In case you missed it, today’s print edition of the New York Times reports on a study of a new hormone treatment that could prevent thousands of preterm births each year – averting the associated long-term health problems for babies born too soon. The therapy, an easy-to-use progesterone gel, reduced early deliveries in women with a short cervix by 45 percent:
Dr. Roberto Romero, chief of the perinatology research branch at the National Institutes of Health, estimated that as many as 2 percent of the nation’s 500,000 annual preterm births could be prevented, leading 10,000 more babies a year to be born at full term. Screening all pregnant women and treating those found to have short cervixes would save the nation’s health system $12 million a year, Dr. Romero said.

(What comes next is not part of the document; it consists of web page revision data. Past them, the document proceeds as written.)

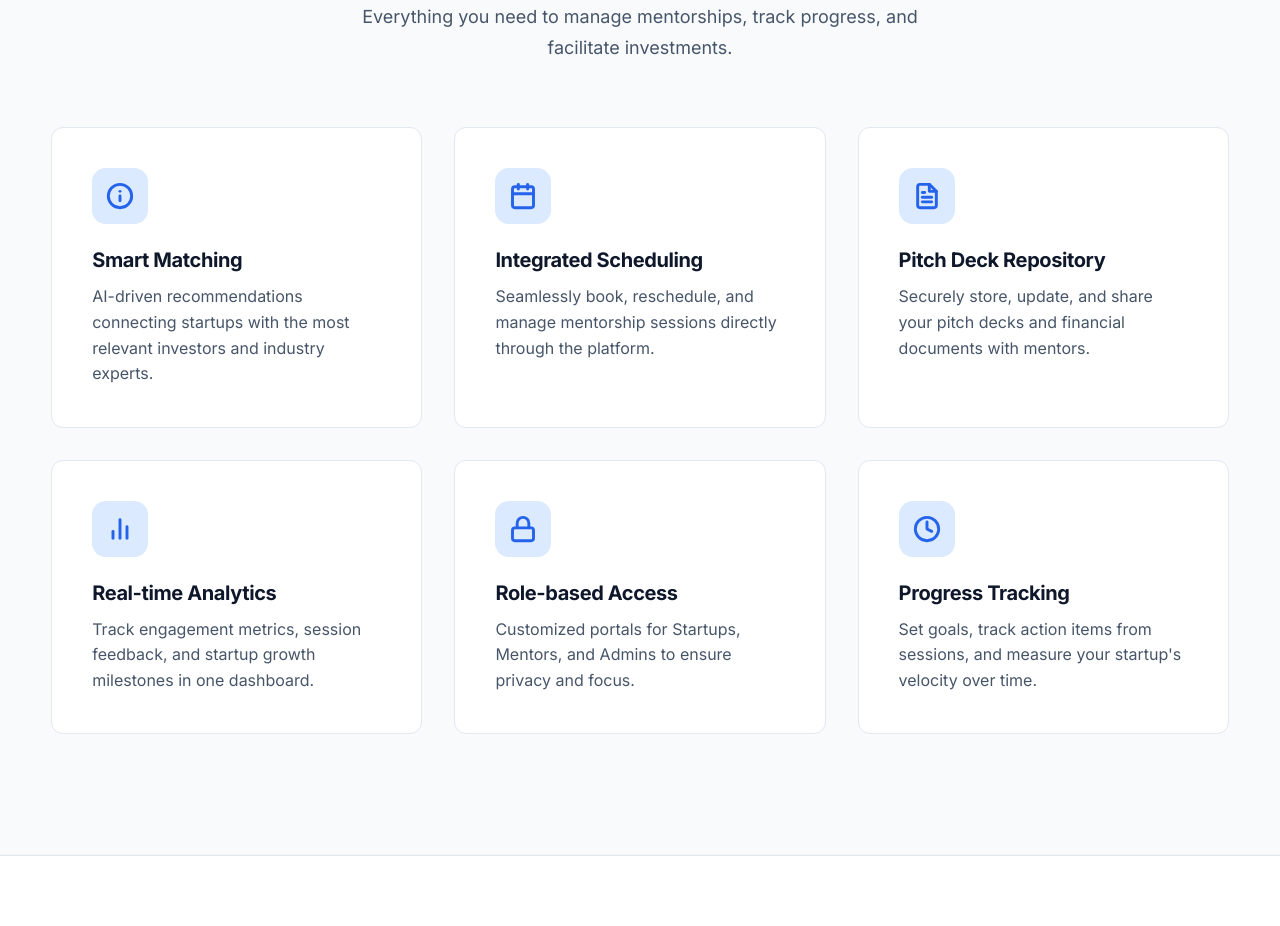
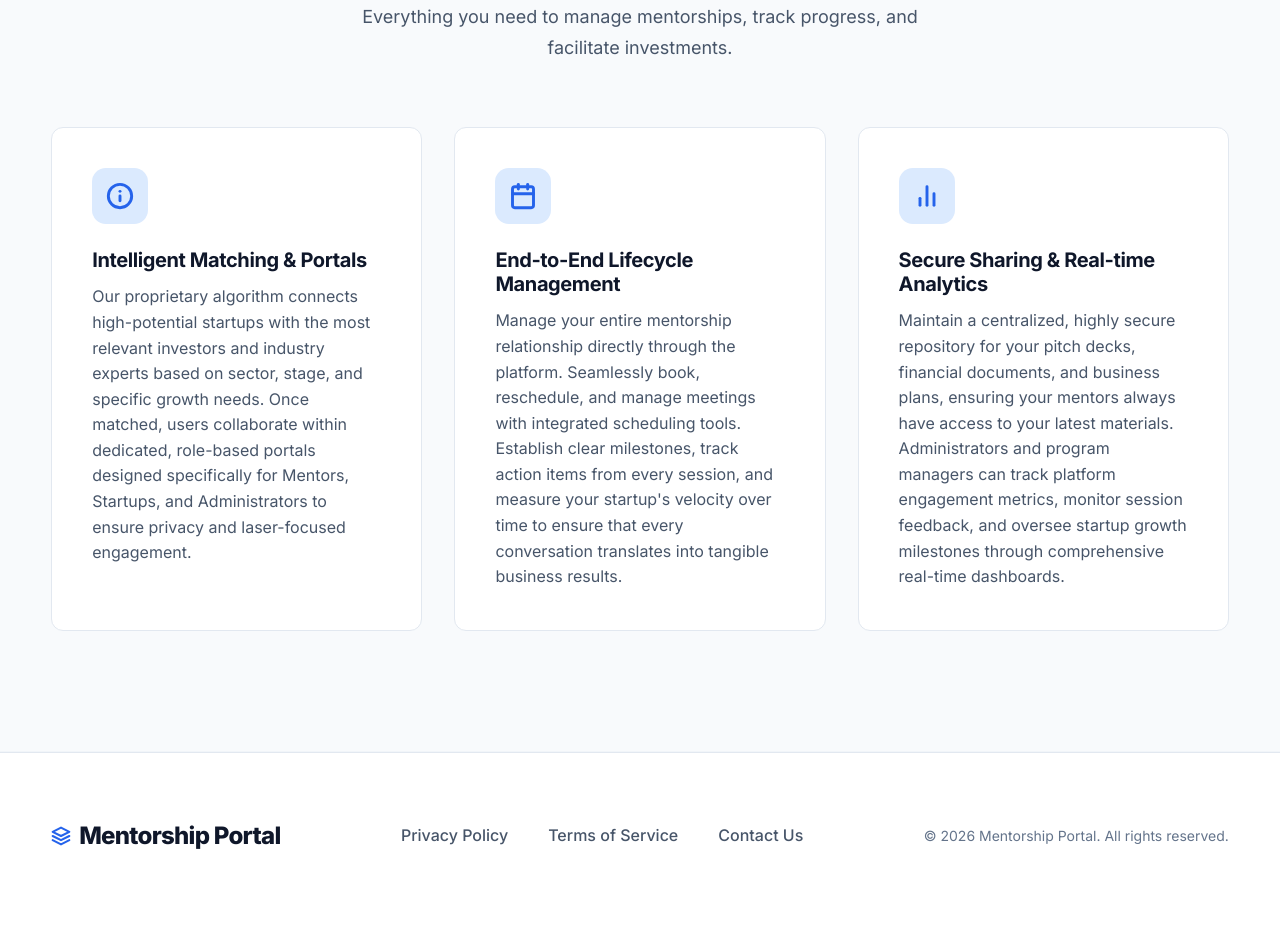
Before and after one commit to A-P-S-Bhaidav/Mentorship-portal, a Next.js app: page / in a window 1280 px wide. Shown: the part 3280-4206 px from the top of the page. After the commit the page ends 4167 px from the top, so only its background shows below. Built offline with nearby package versions, Linux system fonts and the light colour scheme; no server answers.

Commit message:
Consolidate platform features into 3 detailed cards for a single-row layout

```diff
--- a/src/app/page.js
+++ b/src/app/page.js
@@ -216,48 +216,24 @@ export default function LandingPage() {
               <div className={styles.featureIcon}>
                 <svg xmlns="http://www.w3.org/2000/svg" viewBox="0 0 24 24" fill="none" stroke="currentColor" strokeWidth="2.5" strokeLinecap="round" strokeLinejoin="round"><circle cx="12" cy="12" r="10"/><line x1="12" y1="16" x2="12" y2="12"/><line x1="12" y1="8" x2="12.01" y2="8"/></svg>
               </div>
-              <h3 className={styles.featureTitle}>Smart Matching</h3>
-              <p className={styles.featureDesc}>AI-driven recommendations connecting startups with the most relevant investors and industry experts.</p>
+              <h3 className={styles.featureTitle}>Intelligent Matching & Portals</h3>
+              <p className={styles.featureDesc}>Our proprietary algorithm connects high-potential startups with the most relevant investors and industry experts based on sector, stage, and specific growth needs. Once matched, users collaborate within dedicated, role-based portals designed specifically for Mentors, Startups, and Administrators to ensure privacy and laser-focused engagement.</p>
             </motion.div>
 
             <motion.div variants={fadeUp} className={styles.featureCard}>
               <div className={styles.featureIcon}>
                 <svg xmlns="http://www.w3.org/2000/svg" viewBox="0 0 24 24" fill="none" stroke="currentColor" strokeWidth="2.5" strokeLinecap="round" strokeLinejoin="round"><rect x="3" y="4" width="18" height="18" rx="2" ry="2"/><line x1="16" y1="2" x2="16" y2="6"/><line x1="8" y1="2" x2="8" y2="6"/><line x1="3" y1="10" x2="21" y2="10"/></svg>
               </div>
-              <h3 className={styles.featureTitle}>Integrated Scheduling</h3>
-              <p className={styles.featureDesc}>Seamlessly book, reschedule, and manage mentorship sessions directly through the platform.</p>
-            </motion.div>
-
-            <motion.div variants={fadeUp} className={styles.featureCard}>
-              <div className={styles.featureIcon}>
-                <svg xmlns="http://www.w3.org/2000/svg" viewBox="0 0 24 24" fill="none" stroke="currentColor" strokeWidth="2.5" strokeLinecap="round" strokeLinejoin="round"><path d="M14 2H6a2 2 0 0 0-2 2v16a2 2 0 0 0 2 2h12a2 2 0 0 0 2-2V8z"/><polyline points="14 2 14 8 20 8"/><line x1="16" y1="13" x2="8" y2="13"/><line x1="16" y1="17" x2="8" y2="17"/><polyline points="10 9 9 9 8 9"/></svg>
-              </div>
-              <h3 className={styles.featureTitle}>Pitch Deck Repository</h3>
-              <p className={styles.featureDesc}>Securely store, update, and share your pitch decks and financial documents with mentors.</p>
+              <h3 className={styles.featureTitle}>End-to-End Lifecycle Management</h3>
+              <p className={styles.featureDesc}>Manage your entire mentorship relationship directly through the platform. Seamlessly book, reschedule, and manage meetings with integrated scheduling tools. Establish clear milestones, track action items from every session, and measure your startup&apos;s velocity over time to ensure that every conversation translates into tangible business results.</p>
             </motion.div>
 
             <motion.div variants={fadeUp} className={styles.featureCard}>
               <div className={styles.featureIcon}>
                 <svg xmlns="http://www.w3.org/2000/svg" viewBox="0 0 24 24" fill="none" stroke="currentColor" strokeWidth="2.5" strokeLinecap="round" strokeLinejoin="round"><line x1="18" y1="20" x2="18" y2="10"/><line x1="12" y1="20" x2="12" y2="4"/><line x1="6" y1="20" x2="6" y2="14"/></svg>
               </div>
-              <h3 className={styles.featureTitle}>Real-time Analytics</h3>
-              <p className={styles.featureDesc}>Track engagement metrics, session feedback, and startup growth milestones in one dashboard.</p>
-            </motion.div>
-
-            <motion.div variants={fadeUp} className={styles.featureCard}>
-              <div className={styles.featureIcon}>
-                <svg xmlns="http://www.w3.org/2000/svg" viewBox="0 0 24 24" fill="none" stroke="currentColor" strokeWidth="2.5" strokeLinecap="round" strokeLinejoin="round"><rect x="3" y="11" width="18" height="11" rx="2" ry="2"/><path d="M7 11V7a5 5 0 0 1 10 0v4"/></svg>
-              </div>
-              <h3 className={styles.featureTitle}>Role-based Access</h3>
-              <p className={styles.featureDesc}>Customized portals for Startups, Mentors, and Admins to ensure privacy and focus.</p>
-            </motion.div>
-
-            <motion.div variants={fadeUp} className={styles.featureCard}>
-              <div className={styles.featureIcon}>
-                <svg xmlns="http://www.w3.org/2000/svg" viewBox="0 0 24 24" fill="none" stroke="currentColor" strokeWidth="2.5" strokeLinecap="round" strokeLinejoin="round"><circle cx="12" cy="12" r="10"/><polyline points="12 6 12 12 16 14"/></svg>
-              </div>
-              <h3 className={styles.featureTitle}>Progress Tracking</h3>
-              <p className={styles.featureDesc}>Set goals, track action items from sessions, and measure your startup&apos;s velocity over time.</p>
+              <h3 className={styles.featureTitle}>Secure Sharing & Real-time Analytics</h3>
+              <p className={styles.featureDesc}>Maintain a centralized, highly secure repository for your pitch decks, financial documents, and business plans, ensuring your mentors always have access to your latest materials. Administrators and program managers can track platform engagement metrics, monitor session feedback, and oversee startup growth milestones through comprehensive real-time dashboards.</p>
             </motion.div>
           </motion.div>
         </div>
```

The finding dovetails nicely with a new research effort, the March of Dimes Prematurity Research Center at Stanford University School of Medicine, which was launched March 30 with the goal of understanding and preventing preterm births. This type of research is badly needed: Right now, in more than half of preterm deliveries, we don’t understand why labor begins too early.